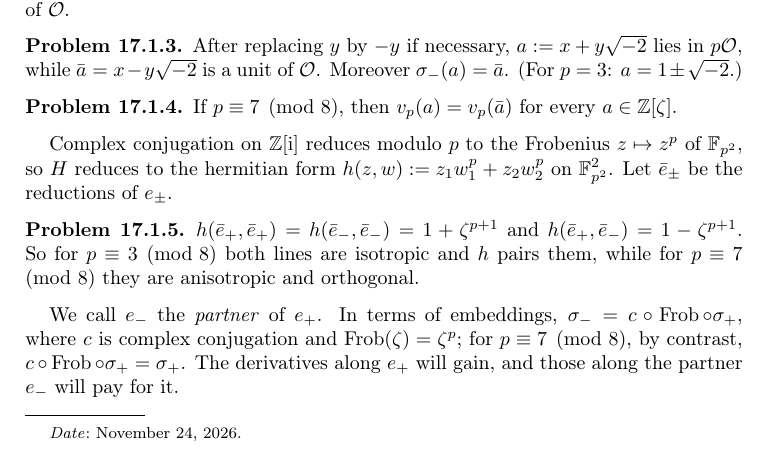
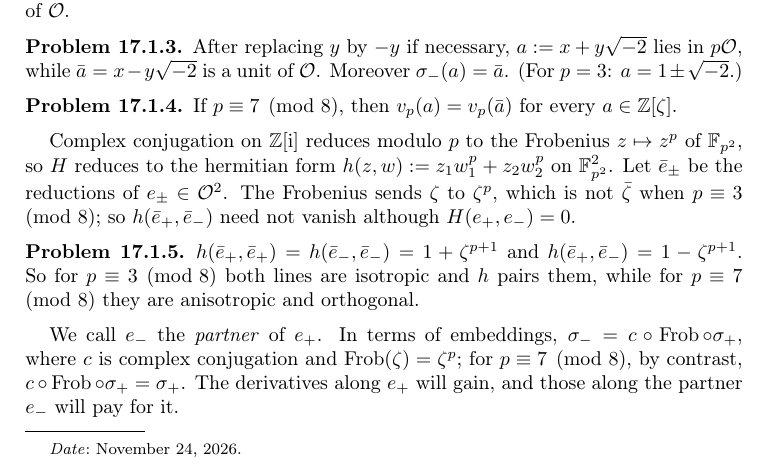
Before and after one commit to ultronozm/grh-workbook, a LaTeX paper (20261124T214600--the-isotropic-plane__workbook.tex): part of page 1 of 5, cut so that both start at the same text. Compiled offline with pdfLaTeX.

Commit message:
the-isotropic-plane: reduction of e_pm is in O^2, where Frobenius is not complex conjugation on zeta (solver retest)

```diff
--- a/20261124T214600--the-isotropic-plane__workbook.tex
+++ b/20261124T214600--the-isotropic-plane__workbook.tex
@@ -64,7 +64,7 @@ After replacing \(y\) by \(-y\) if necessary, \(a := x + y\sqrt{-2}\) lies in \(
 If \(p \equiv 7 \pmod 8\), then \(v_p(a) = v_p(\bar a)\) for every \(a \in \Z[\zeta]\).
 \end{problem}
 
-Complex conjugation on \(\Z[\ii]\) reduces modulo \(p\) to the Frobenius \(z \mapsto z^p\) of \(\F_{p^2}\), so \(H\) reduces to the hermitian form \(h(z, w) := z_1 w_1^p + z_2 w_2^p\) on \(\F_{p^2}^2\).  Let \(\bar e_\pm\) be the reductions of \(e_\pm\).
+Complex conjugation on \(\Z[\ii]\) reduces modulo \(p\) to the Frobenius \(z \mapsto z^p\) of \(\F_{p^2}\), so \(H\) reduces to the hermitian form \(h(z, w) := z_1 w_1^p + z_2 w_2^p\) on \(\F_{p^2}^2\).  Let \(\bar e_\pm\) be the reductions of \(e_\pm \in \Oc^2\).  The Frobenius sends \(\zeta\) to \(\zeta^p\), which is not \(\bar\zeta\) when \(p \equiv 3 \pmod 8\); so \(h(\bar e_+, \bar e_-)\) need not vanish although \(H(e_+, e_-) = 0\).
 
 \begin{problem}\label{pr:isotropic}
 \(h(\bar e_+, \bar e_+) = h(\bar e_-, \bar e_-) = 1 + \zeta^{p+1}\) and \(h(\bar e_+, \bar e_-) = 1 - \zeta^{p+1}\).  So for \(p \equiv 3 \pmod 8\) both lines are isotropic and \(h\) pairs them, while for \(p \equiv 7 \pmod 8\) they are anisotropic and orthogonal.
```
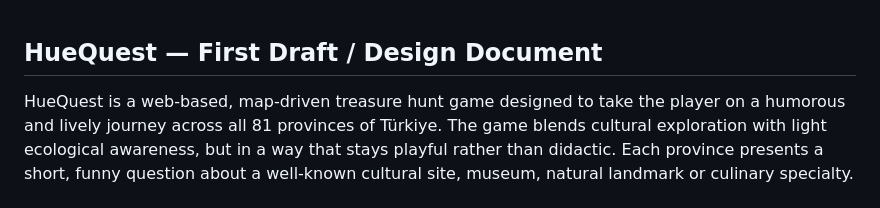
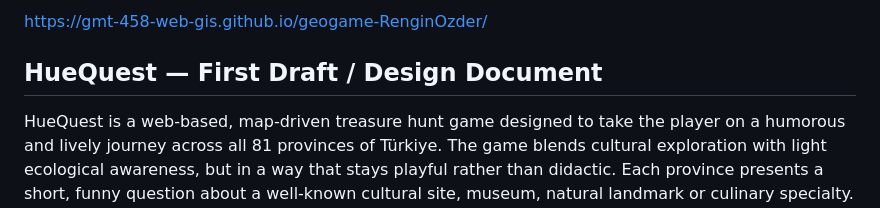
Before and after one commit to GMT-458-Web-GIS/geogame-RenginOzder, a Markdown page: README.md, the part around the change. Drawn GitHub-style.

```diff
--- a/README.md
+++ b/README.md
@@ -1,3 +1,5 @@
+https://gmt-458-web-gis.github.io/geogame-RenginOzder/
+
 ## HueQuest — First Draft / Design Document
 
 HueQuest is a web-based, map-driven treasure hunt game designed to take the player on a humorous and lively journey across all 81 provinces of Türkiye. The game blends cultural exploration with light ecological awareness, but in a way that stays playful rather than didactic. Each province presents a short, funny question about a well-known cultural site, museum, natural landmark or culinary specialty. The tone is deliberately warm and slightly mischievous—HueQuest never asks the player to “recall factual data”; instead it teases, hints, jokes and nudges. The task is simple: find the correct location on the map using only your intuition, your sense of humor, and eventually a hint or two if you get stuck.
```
* * *
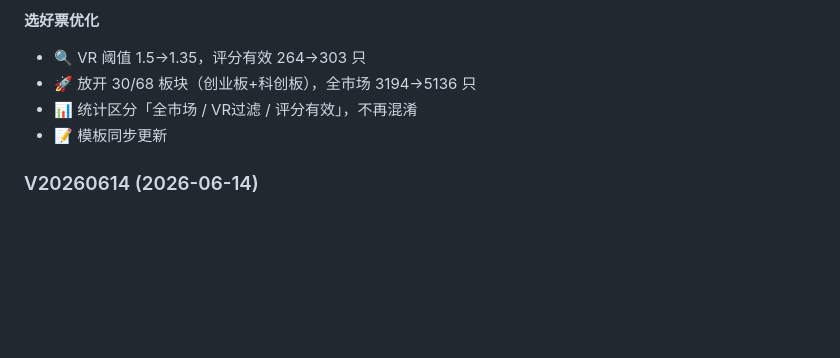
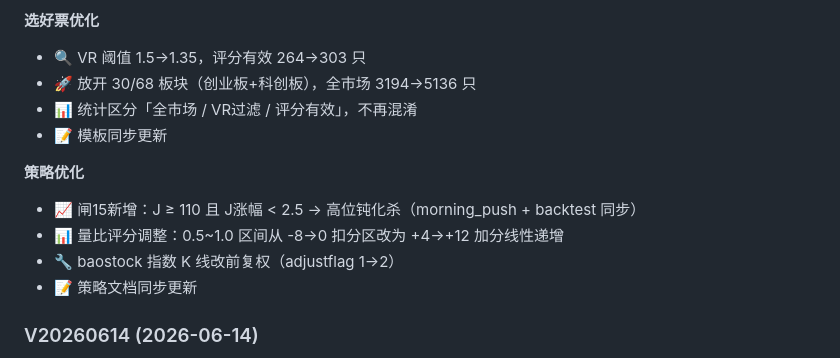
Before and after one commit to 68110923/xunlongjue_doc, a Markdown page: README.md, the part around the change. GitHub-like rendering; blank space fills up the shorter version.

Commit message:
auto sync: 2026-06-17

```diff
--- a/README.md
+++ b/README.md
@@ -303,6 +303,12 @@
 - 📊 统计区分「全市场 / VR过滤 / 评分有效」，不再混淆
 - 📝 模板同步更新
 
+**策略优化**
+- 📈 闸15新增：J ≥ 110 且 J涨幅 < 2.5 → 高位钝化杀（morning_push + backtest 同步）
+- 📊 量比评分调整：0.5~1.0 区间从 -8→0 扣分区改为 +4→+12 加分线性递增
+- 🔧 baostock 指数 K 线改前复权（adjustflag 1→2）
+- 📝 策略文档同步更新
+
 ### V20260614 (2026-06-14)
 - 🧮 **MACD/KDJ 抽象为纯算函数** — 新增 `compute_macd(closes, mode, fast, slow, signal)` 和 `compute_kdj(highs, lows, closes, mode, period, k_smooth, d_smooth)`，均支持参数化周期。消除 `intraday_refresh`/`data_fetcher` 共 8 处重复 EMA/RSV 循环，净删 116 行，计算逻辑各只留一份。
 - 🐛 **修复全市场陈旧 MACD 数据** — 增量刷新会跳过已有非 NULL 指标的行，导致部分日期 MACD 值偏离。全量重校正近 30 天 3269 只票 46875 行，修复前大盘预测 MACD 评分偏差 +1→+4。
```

§ The problem
Go through the lines above and count those that include "zeta"; give the total and nothing more.

§ Answer area
4